Scarlett Johansson gets candid about her privacy.
The “Black Widow” star, 37, is one of the biggest stars today. She gained fame for her beauty, great body, and multiple roles in films. The world-renowned actress has earned multiple recognitions, including several Oscar nominees and getting massive box office draws. Unlike other big names in the entertainment industry, she loves to keep her private life extremely private. That said, Johansson has avoided social media for as long as she has — and with good reason.
Not Into Social Media
The “Lucy” star, known as the world’s highest-paid actress in 2018 and 2019, explained her decision in an interview way back in 2011.
“I don’t have a Facebook or a Twitter account,” Johansson told Interview Magazine. “I can’t think of anything I’d rather do less than have to continuously share details of my everyday life.”
What She Believes In
However, being famous also has its perks. According to Johansson, she uses her voice to spread awareness about the different causes she believes in.
“Um . . . You know, as a person in the public eye, I have always felt that if I have the good fortune of being able to shed a spotlight on different causes that I feel passionately about,” Johansson explained.
Life In The Public Eye
She has gotten both positive and negative attention from the media since gaining fame. Johansson admitted that she’s still “readjusting to it” every time.
“I don’t really profess to know how to balance any of it,” she said while laughing. “I don’t profess to know how to balance the positive and the negative media attention. It’s a gamble every time you put yourself out there, and, certainly, I’m always readjusting to it. But I hope it never becomes normal to feel scrutinized.”
She said she values her “privacy and my personal life—and I certainly don’t exploit my personal life.”

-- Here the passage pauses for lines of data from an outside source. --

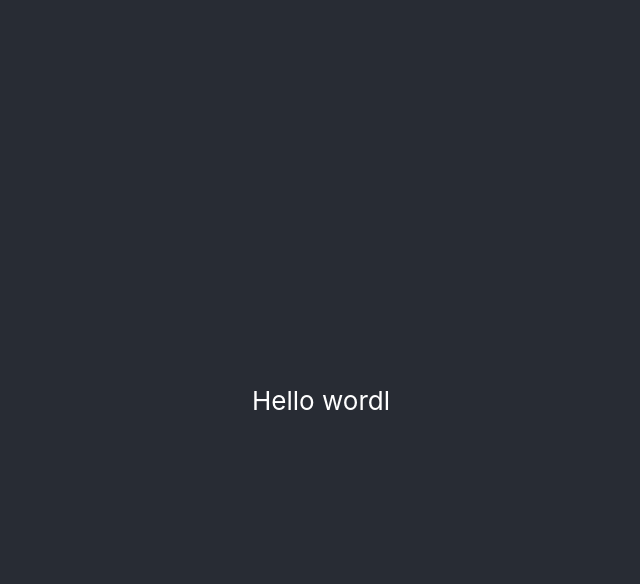
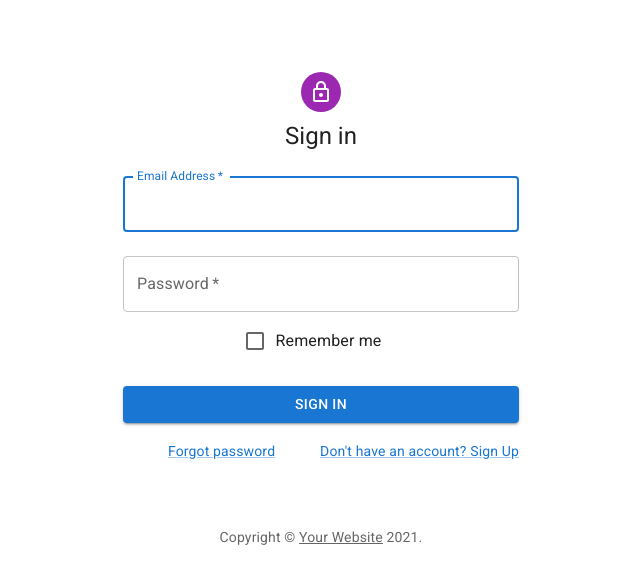
Before and after one commit to cristian685/First-App, a React (Create React App) app: page /forgotPass in a window 1280 px wide. Shown: the top 584 px of the page, without its empty margins (319-959 px from the left). Built offline with nearby package versions, Linux system fonts and the light colour scheme.

Commit message:
first app commit

```diff
--- a/public/index.html
+++ b/public/index.html
@@ -10,6 +10,14 @@
       content="Web site created using create-react-app"
     />
     <link rel="apple-touch-icon" href="%PUBLIC_URL%/logo192.png" />
+    <link
+            rel="stylesheet"
+            href="https://fonts.googleapis.com/css?family=Roboto:300,400,500,700&display=swap"
+    />
+    <link
+            rel="stylesheet"
+            href="https://fonts.googleapis.com/icon?family=Material+Icons"
+    />
     <!--
       manifest.json provides metadata used when your web app is installed on a
       user's mobile device or desktop. See https://developers.google.com/web/fundamentals/web-app-manifest/
--- a/src/App.css
+++ b/src/App.css
@@ -1,12 +1,18 @@
+html,
+body,
+#root,
 .App {
   text-align: center;
+  height: 100%;
+  width: 100%;
+  display: flex;
+  flex: auto;
+  overflow: auto;
 }
 
-.App-logo {
-  height: 40vmin;
+.App-logo { height: 40vmin;
   pointer-events: none;
 }
-
 @media (prefers-reduced-motion: no-preference) {
   .App-logo {
     animation: App-logo-spin infinite 20s linear;
--- a/src/App.js
+++ b/src/App.js
@@ -1,14 +1,19 @@
-import logo from './logo.svg';
 import './App.css';
-
+import Login from "./views/Login";
+import React from "react";
+import { BrowserRouter as Router,Switch, Route } from "react-router-dom";
+import ForgotPassword from "./components/ForgotPassword";
 function App() {
-  return (
-    <div className="App">
-      <header className="App-header">
-       Hello wordl
-      </header>
-    </div>
+   return (
+       <Router>
+           <div className="App">
+               <Login />
+               <Switch>
+                   <Route exact path='/forgotPass' element={< ForgotPassword />}>
+                   </Route>
+               </Switch>
+           </div>
+       </Router>
   );
-}
-
-export default App;
+ }
+ export default App
--- /dev/null
+++ b/src/components/ForgotPassword/index.js
@@ -0,0 +1,29 @@
+import * as React from 'react';
+import FormControl, { useFormControl } from '@mui/material/FormControl';
+import OutlinedInput from '@mui/material/OutlinedInput';
+import Box from '@mui/material/Box';
+import FormHelperText from '@mui/material/FormHelperText';
+
+
+function MyFormHelperText() {
+    const { focused } = useFormControl() || {};
+    React.useMemo(() => {
+        if (focused) {
+            return 'This field is being focused';
+        }
+
+        return 'Helper text';
+    }, [focused]);
+    return <FormHelperText>"helper text"</FormHelperText>;
+}
+
+export default function UseFormControl() {
+    return (
+        <Box component="form" noValidate autoComplete="off">
+            <FormControl sx={{ width: '25ch' }}>
+                <OutlinedInput placeholder="Please enter text" />
+                <MyFormHelperText />
+            </FormControl>
+        </Box>
+    );
+}
--- /dev/null
+++ b/src/components/Title/Subtitle.js
@@ -0,0 +1,5 @@
+import React from 'react';
+export default function Subtitle(props) {
+    const { subtitle = '' } = props;
+    return <div style={{backgroundColor: 'red', height: 30}}>{subtitle}</div>
+}
--- /dev/null
+++ b/src/views/Login/index.js
@@ -0,0 +1,111 @@
+import * as React from 'react';
+import Avatar from '@mui/material/Avatar';
+import Button from '@mui/material/Button';
+import CssBaseline from '@mui/material/CssBaseline';
+import TextField from '@mui/material/TextField';
+import FormControlLabel from '@mui/material/FormControlLabel';
+import Checkbox from '@mui/material/Checkbox';
+import Link from '@mui/material/Link';
+import Grid from '@mui/material/Grid';
+import Box from '@mui/material/Box';
+import LockOutlinedIcon from '@mui/icons-material/LockOutlined';
+import Typography from '@mui/material/Typography';
+import Container from '@mui/material/Container';
+import { createTheme, ThemeProvider } from '@mui/material/styles';
+
+
+function Copyright(props) {
+    return (
+        <Typography variant="body2" color="text.secondary" align="center" {...props}>
+            {'Copyright © '}
+            <Link color="inherit" href="https://mui.com/">
+                Your Website
+            </Link>{' '}
+            {new Date().getFullYear()}
+            {'.'}
+        </Typography>
+    );
+}
+
+const theme = createTheme();
+
+export default function SignIn() {
+    const handleSubmit = (event) => {
+        event.preventDefault();
+        const data = new FormData(event.currentTarget);
+        // eslint-disable-next-line no-console
+        console.log({
+            email: data.get('email'),
+            password: data.get('password'),
+        });
+    };
+
+    return (
+        <ThemeProvider theme={theme}>
+            <Container component="main" maxWidth="xs">
+                <CssBaseline />
+                <Box
+                    sx={{
+                        marginTop: 8,
+                        display: 'flex',
+                        flexDirection: 'column',
+                        alignItems: 'center',
+                    }}
+                >
+                    <Avatar sx={{ m: 1, bgcolor: 'secondary.main' }}>
+                        <LockOutlinedIcon />
+                    </Avatar>
+                    <Typography component="h1" variant="h5">
+                        Sign in
+                    </Typography>
+                    <Box component="form" onSubmit={handleSubmit} noValidate sx={{ mt: 1 }}>
+                        <TextField
+                            margin="normal"
+                            required
+                            fullWidth
+                            id="email"
+                            label="Email Address"
+                            name="email"
+                            autoComplete="email"
+                            autoFocus
+                        />
+                        <TextField
+                            margin="normal"
+                            required
+                            fullWidth
+                            name="password"
+                            label="Password"
+                            type="password"
+                            id="password"
+                            autoComplete="current-password"
+                        />
+                        <FormControlLabel
+                            control={<Checkbox value="remember" color="primary" />}
+                            label="Remember me"
+                        />
+                        <Button
+                            type="submit"
+                            fullWidth
+                            variant="contained"
+                            sx={{ mt: 3, mb: 2 }}
+                        >
+                            Sign In
+                        </Button>
+                        <Grid container>
+                            <Grid item xs>
+                                <Link href="forgotPass" variant="body2" >
+                                    Forgot password </Link>
+                            </Grid>
+                            <Grid item>
+                                <Link href="#" variant="body2">
+                                    {"Don't have an account? Sign Up"}
+                                </Link>
+                            </Grid>
+                        </Grid>
+                    </Box>
+                </Box>
+                <Copyright sx={{ mt: 8, mb: 4 }} />
+            </Container>
+        </ThemeProvider>
+    );
+}
```
Also changed, not shown: package.json (+10 -0 lines), src/components/Title/index.js (added, +13 -0 lines), src/views/Products/index.js (added, +12 -0 lines), src/views/Products/products.css (added, +7 -0 lines), src/views/Login/login.css (added), 2 other files (tests, documents, lock files or other folders).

However, she admitted, “that’s not always in your control,” adding that “There are, unfortunately, people who are interested in prying.”
Johansson added, “So I think you have to protect your private life as much as you possibly can, and, at the same time, find ways to redirect that focus and turn the glare into a positive thing. I don’t know how you do it. I don’t know how anybody’s ever done it. . . . You know, my favorite actors are actors who are enigmatic and mysterious and never make the obvious choice in terms of the projects they do or who they work with or their craft.”
She also believes that “the less I know about an actor, the more chance I have of allowing their own persona to kind of slip away so I can get completely lost in the character they’re playing, and the more that people think they know about your personal life, the more difficult it becomes to preserve that. So when I’m not working or promoting something, I try to be as under-the-radar as I can.”
Two years later, Johansson repeated her sentiments during an interview with Marie Claire for their May 2013 issue.
“All of it drives me crazy,” she said. “I don’t understand this need to ‘share.’ We almost exploit ourselves in order to feel seen.”